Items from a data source
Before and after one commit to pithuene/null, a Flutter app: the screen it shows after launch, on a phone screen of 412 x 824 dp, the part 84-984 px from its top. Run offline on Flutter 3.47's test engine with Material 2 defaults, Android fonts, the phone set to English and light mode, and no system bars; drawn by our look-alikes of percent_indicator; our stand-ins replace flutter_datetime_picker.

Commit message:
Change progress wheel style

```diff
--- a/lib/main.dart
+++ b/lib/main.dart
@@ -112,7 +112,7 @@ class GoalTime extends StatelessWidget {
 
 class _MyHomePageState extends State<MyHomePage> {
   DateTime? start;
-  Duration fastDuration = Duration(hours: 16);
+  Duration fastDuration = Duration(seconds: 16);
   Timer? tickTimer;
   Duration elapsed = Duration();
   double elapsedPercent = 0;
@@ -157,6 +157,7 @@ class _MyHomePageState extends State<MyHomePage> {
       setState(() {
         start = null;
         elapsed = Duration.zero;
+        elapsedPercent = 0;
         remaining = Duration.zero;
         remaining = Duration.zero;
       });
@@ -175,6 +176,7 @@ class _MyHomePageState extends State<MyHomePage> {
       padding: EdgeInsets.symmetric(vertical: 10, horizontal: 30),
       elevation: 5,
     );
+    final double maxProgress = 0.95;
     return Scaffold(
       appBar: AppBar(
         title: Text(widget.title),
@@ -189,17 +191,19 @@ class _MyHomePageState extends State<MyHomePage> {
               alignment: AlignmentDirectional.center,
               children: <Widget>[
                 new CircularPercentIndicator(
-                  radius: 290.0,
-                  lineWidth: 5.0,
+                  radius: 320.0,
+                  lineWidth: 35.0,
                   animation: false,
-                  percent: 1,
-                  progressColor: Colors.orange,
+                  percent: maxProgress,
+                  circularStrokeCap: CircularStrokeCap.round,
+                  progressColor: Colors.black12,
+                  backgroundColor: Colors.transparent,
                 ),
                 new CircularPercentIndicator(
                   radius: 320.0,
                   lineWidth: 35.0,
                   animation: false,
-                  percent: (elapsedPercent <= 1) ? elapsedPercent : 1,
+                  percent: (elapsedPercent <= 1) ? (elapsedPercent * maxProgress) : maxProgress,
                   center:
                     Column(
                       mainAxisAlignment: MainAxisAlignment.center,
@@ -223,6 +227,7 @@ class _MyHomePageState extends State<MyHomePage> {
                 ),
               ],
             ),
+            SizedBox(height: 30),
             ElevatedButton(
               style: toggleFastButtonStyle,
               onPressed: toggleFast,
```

...

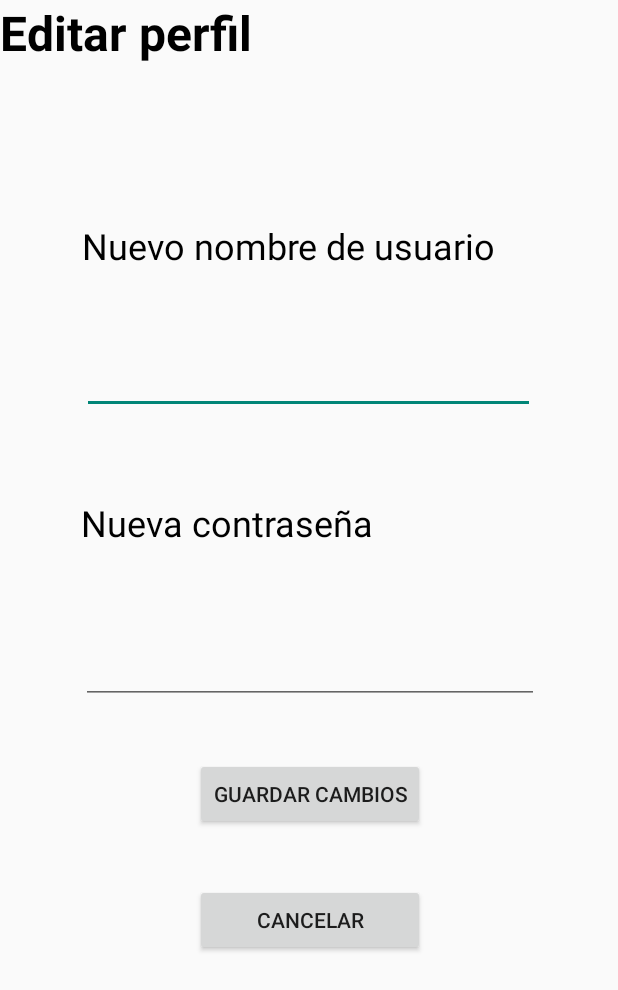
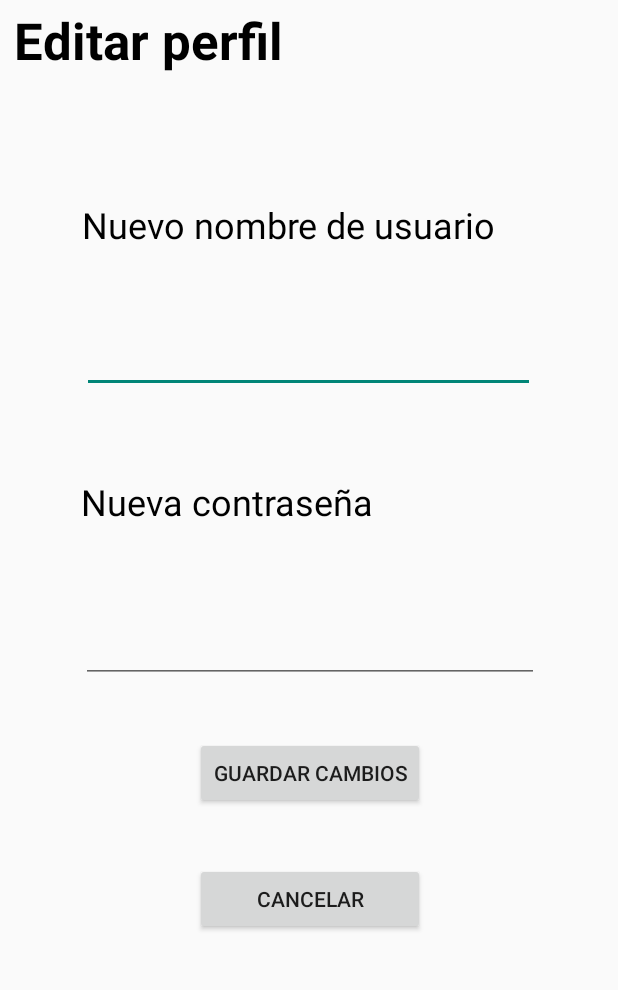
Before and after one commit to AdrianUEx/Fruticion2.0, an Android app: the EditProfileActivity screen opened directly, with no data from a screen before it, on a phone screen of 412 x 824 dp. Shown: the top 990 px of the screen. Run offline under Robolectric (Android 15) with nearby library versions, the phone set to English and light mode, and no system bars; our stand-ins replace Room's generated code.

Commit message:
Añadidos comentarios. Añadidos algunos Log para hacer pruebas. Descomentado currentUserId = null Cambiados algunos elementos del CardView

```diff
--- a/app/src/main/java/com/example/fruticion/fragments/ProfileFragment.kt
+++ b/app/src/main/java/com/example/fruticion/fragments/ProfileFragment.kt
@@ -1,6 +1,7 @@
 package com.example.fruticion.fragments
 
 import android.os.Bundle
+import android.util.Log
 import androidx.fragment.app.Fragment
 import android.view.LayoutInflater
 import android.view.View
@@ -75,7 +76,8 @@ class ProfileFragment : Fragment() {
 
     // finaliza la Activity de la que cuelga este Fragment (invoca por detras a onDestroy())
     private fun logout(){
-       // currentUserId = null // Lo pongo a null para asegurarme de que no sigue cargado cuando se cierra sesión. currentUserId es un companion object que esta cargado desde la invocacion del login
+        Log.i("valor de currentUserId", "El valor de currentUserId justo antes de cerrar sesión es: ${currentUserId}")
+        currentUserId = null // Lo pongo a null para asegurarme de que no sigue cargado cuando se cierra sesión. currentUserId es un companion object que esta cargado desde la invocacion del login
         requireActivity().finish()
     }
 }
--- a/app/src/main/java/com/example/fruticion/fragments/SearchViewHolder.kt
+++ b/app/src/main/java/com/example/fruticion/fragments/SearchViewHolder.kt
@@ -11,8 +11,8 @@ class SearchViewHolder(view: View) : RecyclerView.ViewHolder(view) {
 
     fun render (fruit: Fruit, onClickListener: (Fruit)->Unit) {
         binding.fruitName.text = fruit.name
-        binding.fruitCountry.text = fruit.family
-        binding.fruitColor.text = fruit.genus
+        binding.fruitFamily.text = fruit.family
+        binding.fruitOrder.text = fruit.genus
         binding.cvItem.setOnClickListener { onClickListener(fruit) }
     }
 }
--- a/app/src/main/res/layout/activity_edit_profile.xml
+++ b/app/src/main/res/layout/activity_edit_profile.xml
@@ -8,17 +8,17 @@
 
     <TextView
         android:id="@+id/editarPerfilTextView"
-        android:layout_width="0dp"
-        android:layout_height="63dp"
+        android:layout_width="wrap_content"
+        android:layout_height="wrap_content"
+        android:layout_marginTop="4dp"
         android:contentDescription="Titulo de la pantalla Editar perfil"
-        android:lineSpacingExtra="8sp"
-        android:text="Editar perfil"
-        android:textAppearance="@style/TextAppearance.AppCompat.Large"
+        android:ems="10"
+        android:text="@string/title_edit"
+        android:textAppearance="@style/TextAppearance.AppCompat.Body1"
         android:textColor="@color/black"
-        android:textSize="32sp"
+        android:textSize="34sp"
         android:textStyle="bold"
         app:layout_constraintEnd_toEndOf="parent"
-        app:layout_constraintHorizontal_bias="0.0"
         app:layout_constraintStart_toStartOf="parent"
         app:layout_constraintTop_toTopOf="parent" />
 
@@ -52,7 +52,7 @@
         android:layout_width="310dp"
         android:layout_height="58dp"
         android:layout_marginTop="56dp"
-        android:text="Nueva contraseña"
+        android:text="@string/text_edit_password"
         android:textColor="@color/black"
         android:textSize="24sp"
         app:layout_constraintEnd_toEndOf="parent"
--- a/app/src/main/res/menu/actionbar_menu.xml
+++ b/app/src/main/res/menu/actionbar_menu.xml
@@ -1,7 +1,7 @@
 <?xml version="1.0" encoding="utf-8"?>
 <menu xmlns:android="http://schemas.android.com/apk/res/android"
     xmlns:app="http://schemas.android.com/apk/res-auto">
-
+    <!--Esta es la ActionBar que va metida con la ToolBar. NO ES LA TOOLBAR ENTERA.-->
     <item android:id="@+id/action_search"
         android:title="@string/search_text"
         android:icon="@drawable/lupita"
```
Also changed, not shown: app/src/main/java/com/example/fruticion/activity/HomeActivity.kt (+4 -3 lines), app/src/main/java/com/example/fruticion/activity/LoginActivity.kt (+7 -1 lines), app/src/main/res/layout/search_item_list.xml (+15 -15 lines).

---

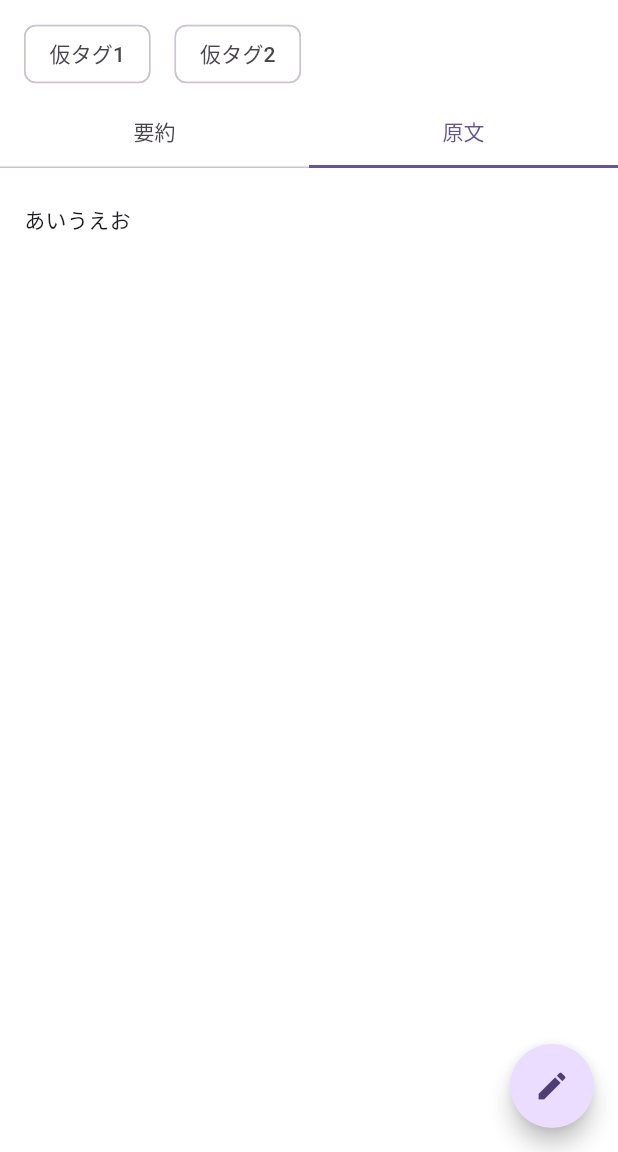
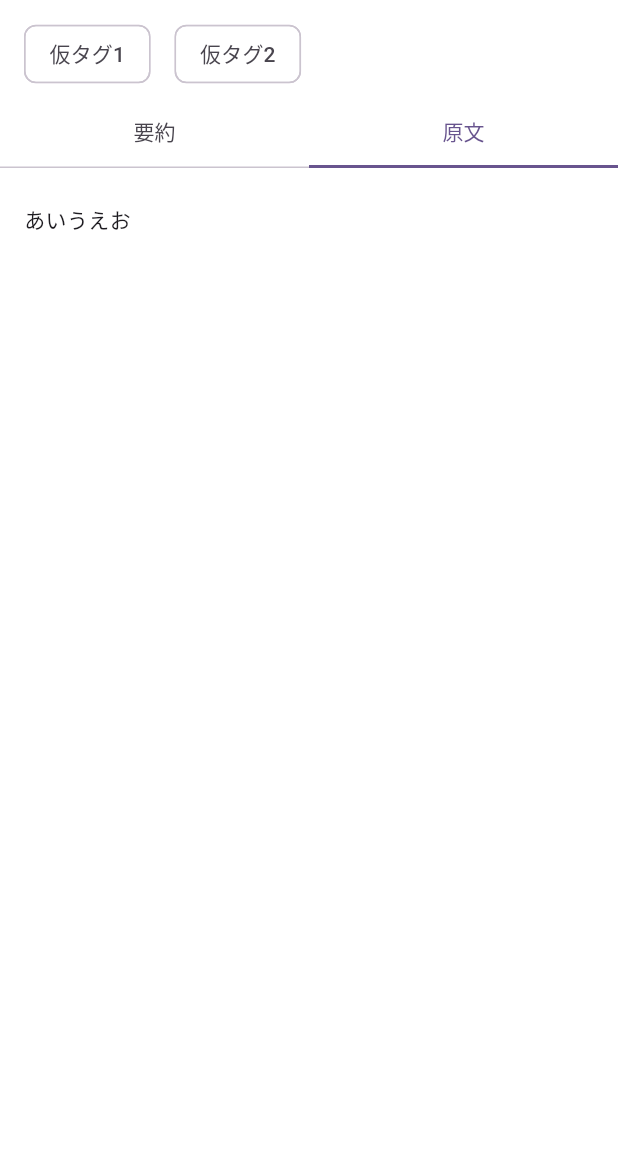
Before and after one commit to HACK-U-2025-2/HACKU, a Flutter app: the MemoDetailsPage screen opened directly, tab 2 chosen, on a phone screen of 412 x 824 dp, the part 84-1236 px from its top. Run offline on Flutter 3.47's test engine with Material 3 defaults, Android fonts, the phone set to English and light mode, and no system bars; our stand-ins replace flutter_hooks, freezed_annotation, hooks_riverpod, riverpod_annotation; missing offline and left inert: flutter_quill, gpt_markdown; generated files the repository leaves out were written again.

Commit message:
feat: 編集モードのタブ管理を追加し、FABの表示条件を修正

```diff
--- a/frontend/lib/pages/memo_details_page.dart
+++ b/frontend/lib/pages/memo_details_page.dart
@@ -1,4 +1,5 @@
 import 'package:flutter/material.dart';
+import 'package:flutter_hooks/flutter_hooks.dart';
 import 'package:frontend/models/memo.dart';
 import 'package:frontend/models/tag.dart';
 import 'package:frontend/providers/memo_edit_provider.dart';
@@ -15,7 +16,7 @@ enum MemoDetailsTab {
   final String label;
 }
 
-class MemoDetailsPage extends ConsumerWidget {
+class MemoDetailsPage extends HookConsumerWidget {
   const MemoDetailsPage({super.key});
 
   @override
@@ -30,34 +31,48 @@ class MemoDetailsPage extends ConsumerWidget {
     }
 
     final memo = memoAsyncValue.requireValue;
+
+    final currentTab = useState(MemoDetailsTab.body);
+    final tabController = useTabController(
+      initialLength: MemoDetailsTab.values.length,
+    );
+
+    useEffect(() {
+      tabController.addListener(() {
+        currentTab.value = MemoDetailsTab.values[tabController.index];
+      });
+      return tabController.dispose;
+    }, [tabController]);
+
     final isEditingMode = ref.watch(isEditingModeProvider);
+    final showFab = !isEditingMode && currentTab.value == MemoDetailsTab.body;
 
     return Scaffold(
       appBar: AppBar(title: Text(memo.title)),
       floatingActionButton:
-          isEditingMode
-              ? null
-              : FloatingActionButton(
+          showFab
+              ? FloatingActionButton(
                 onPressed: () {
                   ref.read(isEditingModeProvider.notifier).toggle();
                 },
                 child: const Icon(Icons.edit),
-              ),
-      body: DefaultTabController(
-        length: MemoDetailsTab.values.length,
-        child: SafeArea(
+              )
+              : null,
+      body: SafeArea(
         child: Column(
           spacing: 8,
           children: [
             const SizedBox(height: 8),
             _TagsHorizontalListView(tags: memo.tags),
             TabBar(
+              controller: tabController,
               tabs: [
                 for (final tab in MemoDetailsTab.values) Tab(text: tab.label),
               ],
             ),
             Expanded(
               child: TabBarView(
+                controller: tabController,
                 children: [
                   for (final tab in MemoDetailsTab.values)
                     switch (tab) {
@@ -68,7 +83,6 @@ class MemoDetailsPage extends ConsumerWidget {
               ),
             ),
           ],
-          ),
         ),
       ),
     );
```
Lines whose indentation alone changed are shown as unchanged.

* [Your instructions]
A single figure, the number of lines above with the word "frontend", is the whole answer.

* [Task output]
5